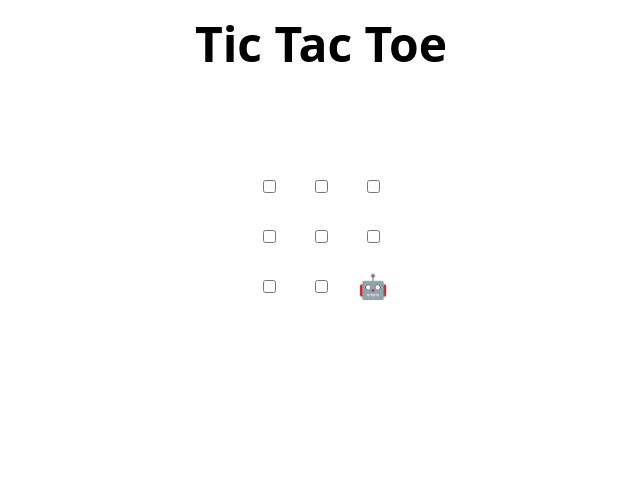
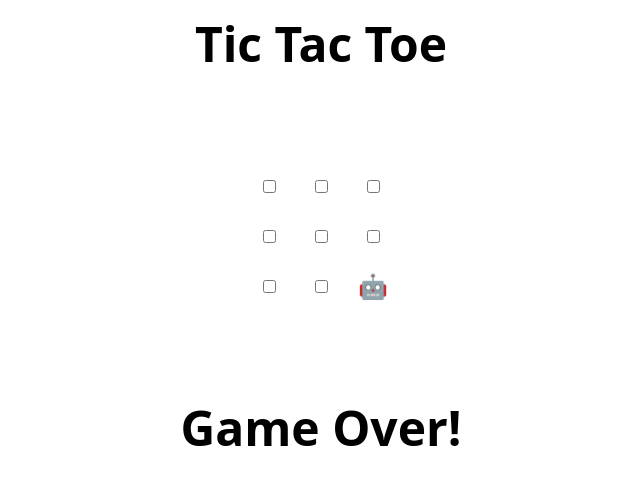
Before and after one commit to eh-szpieg/skills-review-pull-requests, a plain HTML site: page index.html in a window 1280 px wide. Shown: the whole page, without its empty margins (319-959 px from the left). Drawn offline with Linux system fonts and the light colour scheme.

Commit message:
Update index.html

```diff
--- a/index.html
+++ b/index.html
@@ -46,7 +46,7 @@
     <td><input type="checkbox" /></td>
   </tr>
 </table>
-
+<h1>Game Over!</h1>
 <h2 hidden>Game over, refresh to play again 🧑‍💻 🤖!</h2>
 
 <script>
```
----------------------------------------
The problem:
Output all lines above precisely. Pictures are to be left out.

Result of this task:
Before and after one commit to eh-szpieg/skills-review-pull-requests, a plain HTML site: page index.html in a window 1280 px wide. Shown: the whole page, without its empty margins (319-959 px from the left). Drawn offline with Linux system fonts and the light colour scheme.

Commit message:
Update index.html

```diff
--- a/index.html
+++ b/index.html
@@ -46,7 +46,7 @@
     <td><input type="checkbox" /></td>
   </tr>
 </table>
-
+<h1>Game Over!</h1>
 <h2 hidden>Game over, refresh to play again 🧑‍💻 🤖!</h2>
 
 <script>
```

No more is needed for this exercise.